You have to prepare a "master CV" - a repository of all your CV points, which typically runs from 5 to over 15 pages, depending on your educational background, work experience, extra-curriculars and so on. Based on this, you prepare up to seven one-page variants of a CV - the creatively named "one-pagers". You spend a few weeks running around campus, getting these one-pagers reviewed by your seniors based on a hazy assumption that because they got into some top-notch I-bank or consult firm, they will be quite suited for the task. Never mind the fact that you probably have more work experience than them, or that your master CV itself is less than two pages long, with your one-pagers having less variation than cheap Chinese knockoffs - CV reviews!
Then come the mock GDs - moderated by seniors, again, with the hope that they know a thing or two about GDs that you don't. Fortunately, these are not mandatory; people only attend them because "everyone else is, and I have to practice participating in GDs" (I always had to resist the urge to laugh at that excuse. It's a discussion, all you have to do is speak!) I never attended a mock GD or interview, and I was none the worse off for it. Placement at most other institutes works on the day system. The most desirable I-banks and consults get the creme de la creme of the batch on Day 0/Day 1. Day 3 has the dregs of the batch left for the least sought-after firms (all of this, remember, is relative and from the perspective of the batch in general.)
At IIMA, we have a cluster system. How much does this differ from the day system above? Well, here's an answer. Not much!
While the cluster system is ideally meant to segregate recruiters based on industry domain, the catch is that I-banks and consults are, to the average MBA, the most sought-after places. And this fact is known to both sides. So what happens is that a job that some other institutes finish within four days (and we could, in theory, do in two or three) is stretched out to almost a week.
Cluster -1 : Firms have interactions with candidates.So far, the institute's reputation has ensured that by C3 end, the entire batch is placed. However, there is always a plan made for C4 (no, not the explosive, Osama!) just in case.And what do recruiters look for? Mostly your marks up to undergrad, and any work experience you may have. Why? Simply because they are not allowed to ask our CGPA here (and if they do, we have no compulsion to tell them.) Hence the aggressive efforts to get more CV points while in first year. (Don't even get me started on the inflated and outright nonsensical points some CVs contain.)
Cluster 1: "Cluster -1" firms select candidates.
Cluster 2 (two consecutive days following a day's break after C1): Firms have GDs on first day, interviews on second day. GD day can often begin at 9 AM and go on till after midnight.
Cluster 3 (two consecutive days following a day's break after C2): Same schedule as C2. But overall energy levels are somewhat down and sanity has begun to take over again.

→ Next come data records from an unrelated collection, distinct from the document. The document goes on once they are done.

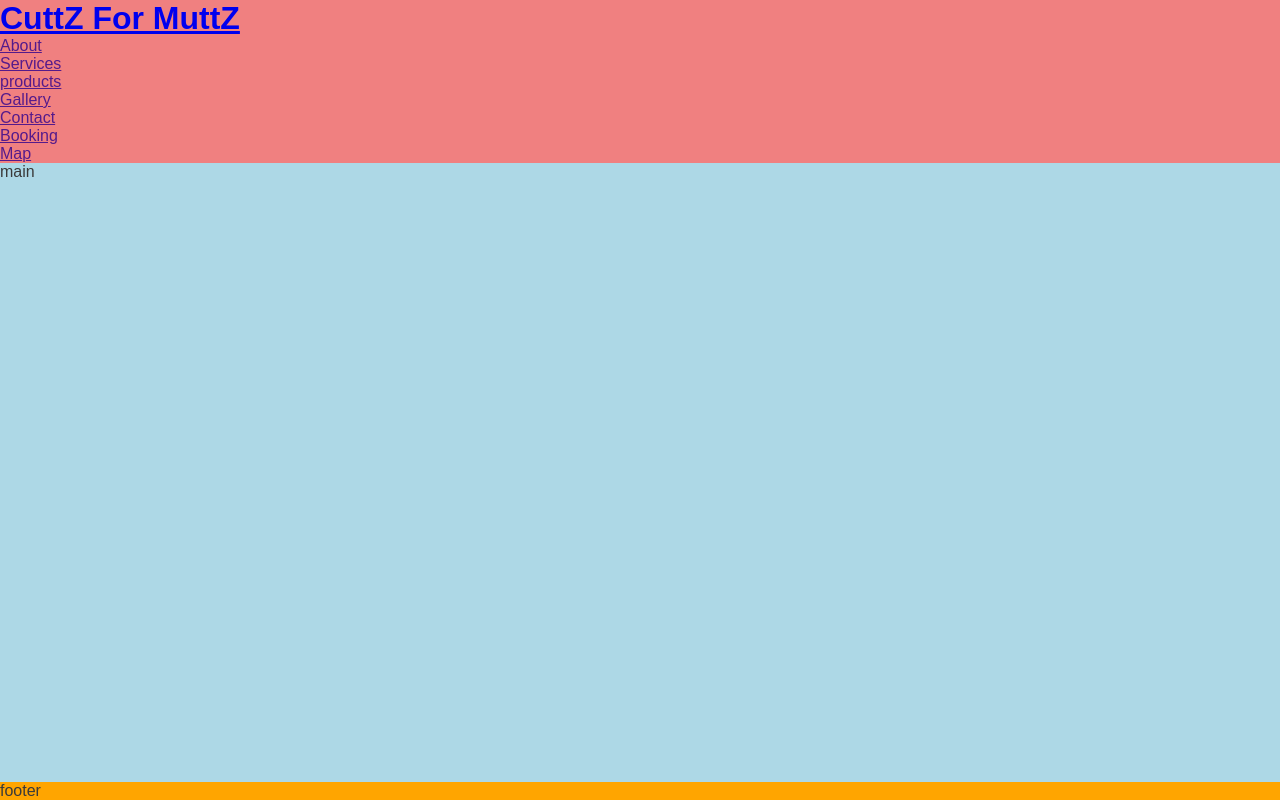
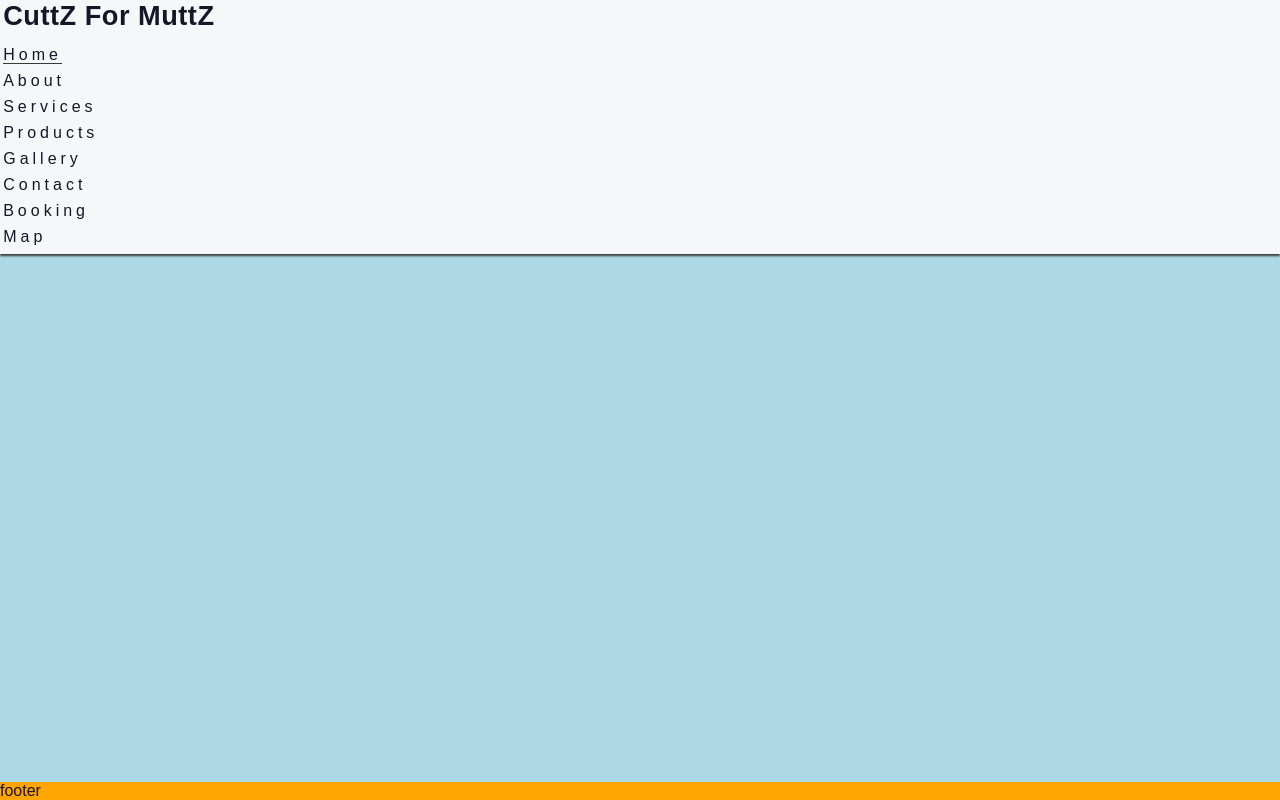
Before and after one commit to stevewhitehouse66/Xmas-Project, a plain HTML site: page index.html in a window 1280 px wide. Drawn offline with Linux system fonts and the light colour scheme; a web font is replaced by a local one.

Commit message:
styled dropdown menu

```diff
--- a/assets/css/main.css
+++ b/assets/css/main.css
@@ -16,17 +16,45 @@ min-height: 100vh;
 display:flex;
 flex-direction: column;
 /*Generic Styles*/
-color: #3a3a3a;
+color: #171627;
 flex: 1 0 auto;
 font-family: sans-serif;
 
 }
 /*Header*/
 header{
-    background-color: lightcoral;
+    background-color: #F4F8F9;
+    padding: 0 .2rem;
+    position: fixed;
+    z-index: 99;
+    width: 100%;
+    box-shadow: 0 2px 2px  #3a3a3a;
+}
+header a {
+    text-decoration: none;
+    color: inherit;
 }
 h1 {
     font-family: 'Nova Round', sans-serif;
+    font-size:  170%;
+    color: #171627;
+    letter-spacing: .5px;
+    margin-bottom: .5em;
+
+}
+
+#menu {
+    font-size: 100%;
+    letter-spacing: 4px;
+    list-style-type: none;
+}
+
+#menu > li {
+    margin-bottom: .5em;
+}
+
+.active {
+    border-bottom: 1px solid #3a3a3a;
 }
 
 
--- a/index.html
+++ b/index.html
@@ -21,7 +21,10 @@
     <header>
         <a href="index.html"><h1 id="logo">CuttZ For MuttZ</h1></a>
         <nav>
-            <ul>
+            <ul id="menu">
+                <li>
+                    <a href="" class="active">Home</a>
+                </li>
                 <li>
                     <a href="">About</a>
                 </li>
@@ -29,7 +32,7 @@
                     <a href="">Services</a>
                 </li>
                 <li>
-                    <a href="">products</a>
+                    <a href="">Products</a>
                 </li>
                 <li>
                     <a href="">Gallery</a>
@@ -39,10 +42,11 @@
                 </li>
                 <li>
                     <a href="">Booking</a>
-                    <li>
-                        <a href="">Map</a>
-                    </li>
                 </li>
+                <li>
+                    <a href="">Map</a>
+                </li>
+
             </ul>
         </nav>
     </header>
```
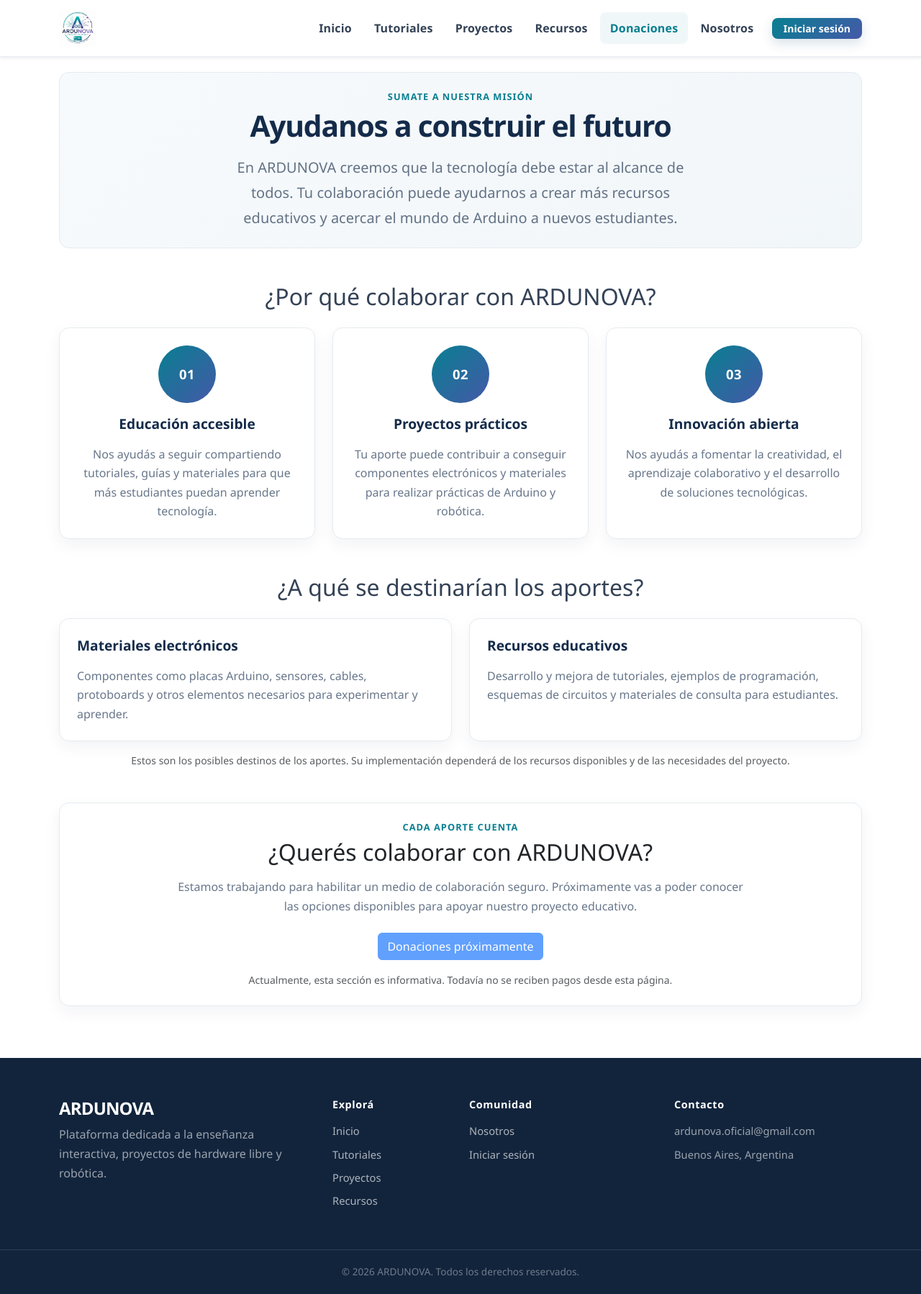
After one commit to andreavs1/Prueba-Ardunova, a PHP site: page /ardunova/donaciones.php in a window 1280 px wide. The commit adds this page. Shown: the whole page at 72% size. Run offline with PHP 8.4, Linux system fonts and the light colour scheme.

Commit message:
donen somos pobres

```diff
--- /dev/null
+++ b/donaciones.php
@@ -0,0 +1,180 @@
+<?php
+session_start();
+$active_page = 'donaciones';
+?>
+<!DOCTYPE html>
+<html lang="es">
+<head>
+    <meta charset="UTF-8">
+    <meta name="viewport" content="width=device-width, initial-scale=1">
+
+    <meta name="description" content="Colaborá con ARDUNOVA y ayudanos a acercar la tecnología, Arduino y la robótica a más estudiantes.">
+
+    <title>Donaciones - ARDUNOVA</title>
+
+    <link href="https://cdn.jsdelivr.net/npm/bootstrap@5.3.3/dist/css/bootstrap.min.css" rel="stylesheet">
+    <link rel="stylesheet" href="assets/css/style.css?v=20261020-5">
+</head>
+
+<body>
+
+<?php include 'includes/header.php'; ?>
+
+<main class="container section-container py-4">
+
+    <!-- Encabezado -->
+    <section class="page-heading text-center mb-5">
+        <span class="section-kicker">Sumate a nuestra misión</span>
+
+        <h1 class="section-title mb-3">
+            Ayudanos a construir el futuro
+        </h1>
+
+        <p class="lead mb-0 mx-auto page-intro">
+            En ARDUNOVA creemos que la tecnología debe estar al alcance
+            de todos. Tu colaboración puede ayudarnos a crear más recursos
+            educativos y acercar el mundo de Arduino a nuevos estudiantes.
+        </p>
+    </section>
+
+    <!-- Por qué colaborar -->
+    <section class="mb-5">
+        <h2 class="text-center mb-4">¿Por qué colaborar con ARDUNOVA?</h2>
+
+        <div class="row g-4 justify-content-center">
+
+            <div class="col-12 col-md-6 col-lg-4">
+                <article class="card h-100">
+                    <div class="card-body text-center">
+                        <div class="team-initial">01</div>
+
+                        <h3 class="mb-3">Educación accesible</h3>
+
+                        <p>
+                            Nos ayudás a seguir compartiendo tutoriales,
+                            guías y materiales para que más estudiantes
+                            puedan aprender tecnología.
+                        </p>
+                    </div>
+                </article>
+            </div>
+
+            <div class="col-12 col-md-6 col-lg-4">
+                <article class="card h-100">
+                    <div class="card-body text-center">
+                        <div class="team-initial">02</div>
+
+                        <h3 class="mb-3">Proyectos prácticos</h3>
+
+                        <p>
+                            Tu aporte puede contribuir a conseguir
+                            componentes electrónicos y materiales para
+                            realizar prácticas de Arduino y robótica.
+                        </p>
+                    </div>
+                </article>
+            </div>
+
+            <div class="col-12 col-md-6 col-lg-4">
+                <article class="card h-100">
+                    <div class="card-body text-center">
+                        <div class="team-initial">03</div>
+
+                        <h3 class="mb-3">Innovación abierta</h3>
+
+                        <p>
+                            Nos ayudás a fomentar la creatividad,
+                            el aprendizaje colaborativo y el desarrollo
+                            de soluciones tecnológicas.
+                        </p>
+                    </div>
+                </article>
+            </div>
+
+        </div>
+    </section>
+
+    <!-- Destino de las donaciones -->
+    <section class="mb-5">
+        <h2 class="text-center mb-4">¿A qué se destinarían los aportes?</h2>
+
+        <div class="row g-4 justify-content-center">
+
+            <div class="col-12 col-md-6">
+                <article class="card h-100">
+                    <div class="card-body">
+                        <h3 class="mb-3">Materiales electrónicos</h3>
+
+                        <p class="mb-0">
+                            Componentes como placas Arduino, sensores,
+                            cables, protoboards y otros elementos
+                            necesarios para experimentar y aprender.
+                        </p>
+                    </div>
+                </article>
+            </div>
+
+            <div class="col-12 col-md-6">
+                <article class="card h-100">
+                    <div class="card-body">
+                        <h3 class="mb-3">Recursos educativos</h3>
+
+                        <p class="mb-0">
+                            Desarrollo y mejora de tutoriales, ejemplos
+                            de programación, esquemas de circuitos y
+                            materiales de consulta para estudiantes.
+                        </p>
+                    </div>
+                </article>
+            </div>
+
+        </div>
+
+        <p class="text-center text-muted small mt-3">
+            Estos son los posibles destinos de los aportes.
+            Su implementación dependerá de los recursos disponibles
+            y de las necesidades del proyecto.
+        </p>
+    </section>
+
+    <!-- Cómo colaborar -->
+    <section class="mb-5">
+        <article class="card">
+            <div class="card-body text-center p-4">
+
+                <span class="section-kicker">Cada aporte cuenta</span>
+
+                <h2 class="mb-3">¿Querés colaborar con ARDUNOVA?</h2>
+
+                <p class="mx-auto page-intro mb-4">
+                    Estamos trabajando para habilitar un medio de
+                    colaboración seguro. Próximamente vas a poder
+                    conocer las opciones disponibles para apoyar
+                    nuestro proyecto educativo.
+                </p>
+
+                <button
+                    type="button"
+                    class="btn btn-primary"
+                    disabled
+                >
+                    Donaciones próximamente
+                </button>
+
+                <p class="text-muted small mt-3 mb-0">
+                    Actualmente, esta sección es informativa.
+                    Todavía no se reciben pagos desde esta página.
+                </p>
+
+            </div>
+        </article>
+    </section>
+
+</main>
+
+<?php include 'includes/footer.php'; ?>
+
+<script src="https://cdn.jsdelivr.net/npm/bootstrap@5.3.3/dist/js/bootstrap.bundle.min.js"></script>
+
+</body>
+</html>
--- a/includes/header.php
+++ b/includes/header.php
@@ -20,6 +20,7 @@ $usuario_sesion = $_SESSION['usuario'] ?? null;
           <li class="nav-item"><a class="nav-link <?= $active_page === 'tutoriales' ? 'active' : '' ?>" href="<?= $base ?>tutoriales.php">Tutoriales</a></li>
           <li class="nav-item"><a class="nav-link <?= $active_page === 'proyectos' ? 'active' : '' ?>" href="<?= $base ?>proyectos.php">Proyectos</a></li>
           <li class="nav-item"><a class="nav-link <?= $active_page === 'recursos' ? 'active' : '' ?>" href="<?= $base ?>recursos.php">Recursos</a></li>
+          <li class="nav-item"><a class="nav-link <?= $active_page === 'donaciones' ? 'active' : '' ?>" href="<?= $base ?>donaciones.php">Donaciones</a></li>
           <li class="nav-item"><a class="nav-link <?= $active_page === 'nosotros' ? 'active' : '' ?>" href="<?= $base ?>nosotros.php">Nosotros</a></li>
           <?php if ($usuario_sesion): ?>
             <li class="nav-item dropdown ms-lg-2">
```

So, placements haven't driven you mad yet? And all the other factors have had no effect on you? There are only two possible explanations.1. You are ready for life at IIMA.2. You are already aware of these, and hence are an IIMA graduate.
Yes, it's harsh. Yes, it's brutal. And you may say it's excessive. But you know what else it is?
It's real. It's more lifelike than you can imagine.
This is what life will be like. Nobody will give you a manual of life and say "This is how things are done."
"Flash, take the controls", they'll say. No one will ask whether Flash knows how. And if Flash is from an IIM, having gone through the hellscape depicted above, Flash will learn how to operate the controls much faster than average - after all, Flash got through IIMA with a CGPA of 4.0, amazing friends, job offers from five eager firms and enough CV points to distribute to all the starving kids in Africa, with some more to spare.
Flash will survive.